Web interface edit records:
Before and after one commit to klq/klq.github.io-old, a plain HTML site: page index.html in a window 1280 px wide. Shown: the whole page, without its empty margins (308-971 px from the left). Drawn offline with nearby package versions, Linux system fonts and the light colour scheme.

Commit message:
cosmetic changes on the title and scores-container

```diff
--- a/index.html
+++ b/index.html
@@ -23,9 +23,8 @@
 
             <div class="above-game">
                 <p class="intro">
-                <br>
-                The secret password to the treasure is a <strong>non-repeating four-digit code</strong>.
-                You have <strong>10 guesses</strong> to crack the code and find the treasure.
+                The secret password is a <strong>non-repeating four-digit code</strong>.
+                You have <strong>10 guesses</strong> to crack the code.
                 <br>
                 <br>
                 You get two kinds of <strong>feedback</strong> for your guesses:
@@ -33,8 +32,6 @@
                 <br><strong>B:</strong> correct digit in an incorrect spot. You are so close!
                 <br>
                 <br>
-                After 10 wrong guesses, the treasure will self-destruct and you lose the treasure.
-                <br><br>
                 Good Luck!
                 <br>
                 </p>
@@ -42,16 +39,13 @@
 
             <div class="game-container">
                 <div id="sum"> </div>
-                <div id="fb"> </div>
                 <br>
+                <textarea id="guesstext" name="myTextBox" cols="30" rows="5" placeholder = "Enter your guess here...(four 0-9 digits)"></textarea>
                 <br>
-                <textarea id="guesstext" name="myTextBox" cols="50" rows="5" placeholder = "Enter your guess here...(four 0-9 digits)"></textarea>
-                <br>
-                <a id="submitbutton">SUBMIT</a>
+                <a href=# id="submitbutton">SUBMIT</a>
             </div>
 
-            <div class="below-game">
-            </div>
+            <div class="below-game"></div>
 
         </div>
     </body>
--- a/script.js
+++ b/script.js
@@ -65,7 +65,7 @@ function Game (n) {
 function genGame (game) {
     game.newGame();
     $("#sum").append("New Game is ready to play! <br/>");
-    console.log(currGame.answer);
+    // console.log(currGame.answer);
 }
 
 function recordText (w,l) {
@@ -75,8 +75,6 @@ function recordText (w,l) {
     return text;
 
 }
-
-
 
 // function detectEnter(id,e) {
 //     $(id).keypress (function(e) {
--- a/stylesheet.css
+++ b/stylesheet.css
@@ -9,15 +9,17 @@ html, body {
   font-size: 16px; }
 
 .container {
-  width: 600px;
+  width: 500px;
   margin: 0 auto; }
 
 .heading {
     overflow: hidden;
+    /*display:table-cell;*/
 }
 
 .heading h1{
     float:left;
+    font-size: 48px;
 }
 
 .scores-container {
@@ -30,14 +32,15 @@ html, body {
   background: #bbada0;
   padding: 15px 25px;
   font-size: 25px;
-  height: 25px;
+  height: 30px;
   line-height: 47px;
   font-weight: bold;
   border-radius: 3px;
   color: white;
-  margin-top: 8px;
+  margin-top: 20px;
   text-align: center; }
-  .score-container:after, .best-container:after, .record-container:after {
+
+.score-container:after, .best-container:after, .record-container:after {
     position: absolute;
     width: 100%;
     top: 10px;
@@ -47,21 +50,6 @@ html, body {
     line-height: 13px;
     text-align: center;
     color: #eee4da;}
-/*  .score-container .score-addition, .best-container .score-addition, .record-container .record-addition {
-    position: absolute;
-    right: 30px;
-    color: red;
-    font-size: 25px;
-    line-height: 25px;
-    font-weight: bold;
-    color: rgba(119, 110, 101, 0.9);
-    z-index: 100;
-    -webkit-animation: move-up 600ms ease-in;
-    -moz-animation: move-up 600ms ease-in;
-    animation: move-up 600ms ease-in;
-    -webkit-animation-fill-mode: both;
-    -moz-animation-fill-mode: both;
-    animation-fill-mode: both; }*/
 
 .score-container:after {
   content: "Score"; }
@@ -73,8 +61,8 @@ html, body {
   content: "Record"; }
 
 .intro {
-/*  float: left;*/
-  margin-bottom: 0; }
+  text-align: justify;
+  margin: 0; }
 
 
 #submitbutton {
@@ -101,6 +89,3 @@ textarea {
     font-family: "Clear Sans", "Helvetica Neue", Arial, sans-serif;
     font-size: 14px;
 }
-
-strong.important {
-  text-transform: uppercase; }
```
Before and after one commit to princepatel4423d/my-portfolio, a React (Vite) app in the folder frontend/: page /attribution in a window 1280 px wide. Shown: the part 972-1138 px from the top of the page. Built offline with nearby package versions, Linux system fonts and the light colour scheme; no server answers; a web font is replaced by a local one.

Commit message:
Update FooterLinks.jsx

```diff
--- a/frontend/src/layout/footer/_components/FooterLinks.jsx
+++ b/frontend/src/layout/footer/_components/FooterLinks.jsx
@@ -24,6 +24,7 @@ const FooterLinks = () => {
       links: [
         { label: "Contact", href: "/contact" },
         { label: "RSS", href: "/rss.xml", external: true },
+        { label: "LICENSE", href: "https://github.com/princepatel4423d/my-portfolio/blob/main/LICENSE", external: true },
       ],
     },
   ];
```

PROMPT:
What you write must match the records above exactly, line for line.

FINISHED EXERCISE:
Before and after one commit to klq/klq.github.io-old, a plain HTML site: page index.html in a window 1280 px wide. Shown: the whole page, without its empty margins (308-971 px from the left). Drawn offline with nearby package versions, Linux system fonts and the light colour scheme.

Commit message:
cosmetic changes on the title and scores-container

```diff
--- a/index.html
+++ b/index.html
@@ -23,9 +23,8 @@
 
             <div class="above-game">
                 <p class="intro">
-                <br>
-                The secret password to the treasure is a <strong>non-repeating four-digit code</strong>.
-                You have <strong>10 guesses</strong> to crack the code and find the treasure.
+                The secret password is a <strong>non-repeating four-digit code</strong>.
+                You have <strong>10 guesses</strong> to crack the code.
                 <br>
                 <br>
                 You get two kinds of <strong>feedback</strong> for your guesses:
@@ -33,8 +32,6 @@
                 <br><strong>B:</strong> correct digit in an incorrect spot. You are so close!
                 <br>
                 <br>
-                After 10 wrong guesses, the treasure will self-destruct and you lose the treasure.
-                <br><br>
                 Good Luck!
                 <br>
                 </p>
@@ -42,16 +39,13 @@
 
             <div class="game-container">
                 <div id="sum"> </div>
-                <div id="fb"> </div>
                 <br>
+                <textarea id="guesstext" name="myTextBox" cols="30" rows="5" placeholder = "Enter your guess here...(four 0-9 digits)"></textarea>
                 <br>
-                <textarea id="guesstext" name="myTextBox" cols="50" rows="5" placeholder = "Enter your guess here...(four 0-9 digits)"></textarea>
-                <br>
-                <a id="submitbutton">SUBMIT</a>
+                <a href=# id="submitbutton">SUBMIT</a>
             </div>
 
-            <div class="below-game">
-            </div>
+            <div class="below-game"></div>
 
         </div>
     </body>
--- a/script.js
+++ b/script.js
@@ -65,7 +65,7 @@ function Game (n) {
 function genGame (game) {
     game.newGame();
     $("#sum").append("New Game is ready to play! <br/>");
-    console.log(currGame.answer);
+    // console.log(currGame.answer);
 }
 
 function recordText (w,l) {
@@ -75,8 +75,6 @@ function recordText (w,l) {
     return text;
 
 }
-
-
 
 // function detectEnter(id,e) {
 //     $(id).keypress (function(e) {
--- a/stylesheet.css
+++ b/stylesheet.css
@@ -9,15 +9,17 @@ html, body {
   font-size: 16px; }
 
 .container {
-  width: 600px;
+  width: 500px;
   margin: 0 auto; }
 
 .heading {
     overflow: hidden;
+    /*display:table-cell;*/
 }
 
 .heading h1{
     float:left;
+    font-size: 48px;
 }
 
 .scores-container {
@@ -30,14 +32,15 @@ html, body {
   background: #bbada0;
   padding: 15px 25px;
   font-size: 25px;
-  height: 25px;
+  height: 30px;
   line-height: 47px;
   font-weight: bold;
   border-radius: 3px;
   color: white;
-  margin-top: 8px;
+  margin-top: 20px;
   text-align: center; }
-  .score-container:after, .best-container:after, .record-container:after {
+
+.score-container:after, .best-container:after, .record-container:after {
     position: absolute;
     width: 100%;
     top: 10px;
@@ -47,21 +50,6 @@ html, body {
     line-height: 13px;
     text-align: center;
     color: #eee4da;}
-/*  .score-container .score-addition, .best-container .score-addition, .record-container .record-addition {
-    position: absolute;
-    right: 30px;
-    color: red;
-    font-size: 25px;
-    line-height: 25px;
-    font-weight: bold;
-    color: rgba(119, 110, 101, 0.9);
-    z-index: 100;
-    -webkit-animation: move-up 600ms ease-in;
-    -moz-animation: move-up 600ms ease-in;
-    animation: move-up 600ms ease-in;
-    -webkit-animation-fill-mode: both;
-    -moz-animation-fill-mode: both;
-    animation-fill-mode: both; }*/
 
 .score-container:after {
   content: "Score"; }
@@ -73,8 +61,8 @@ html, body {
   content: "Record"; }
 
 .intro {
-/*  float: left;*/
-  margin-bottom: 0; }
+  text-align: justify;
+  margin: 0; }
 
 
 #submitbutton {
@@ -101,6 +89,3 @@ textarea {
     font-family: "Clear Sans", "Helvetica Neue", Arial, sans-serif;
     font-size: 14px;
 }
-
-strong.important {
-  text-transform: uppercase; }
```
Before and after one commit to princepatel4423d/my-portfolio, a React (Vite) app in the folder frontend/: page /attribution in a window 1280 px wide. Shown: the part 972-1138 px from the top of the page. Built offline with nearby package versions, Linux system fonts and the light colour scheme; no server answers; a web font is replaced by a local one.

Commit message:
Update FooterLinks.jsx

```diff
--- a/frontend/src/layout/footer/_components/FooterLinks.jsx
+++ b/frontend/src/layout/footer/_components/FooterLinks.jsx
@@ -24,6 +24,7 @@ const FooterLinks = () => {
       links: [
         { label: "Contact", href: "/contact" },
         { label: "RSS", href: "/rss.xml", external: true },
+        { label: "LICENSE", href: "https://github.com/princepatel4423d/my-portfolio/blob/main/LICENSE", external: true },
       ],
     },
   ];
```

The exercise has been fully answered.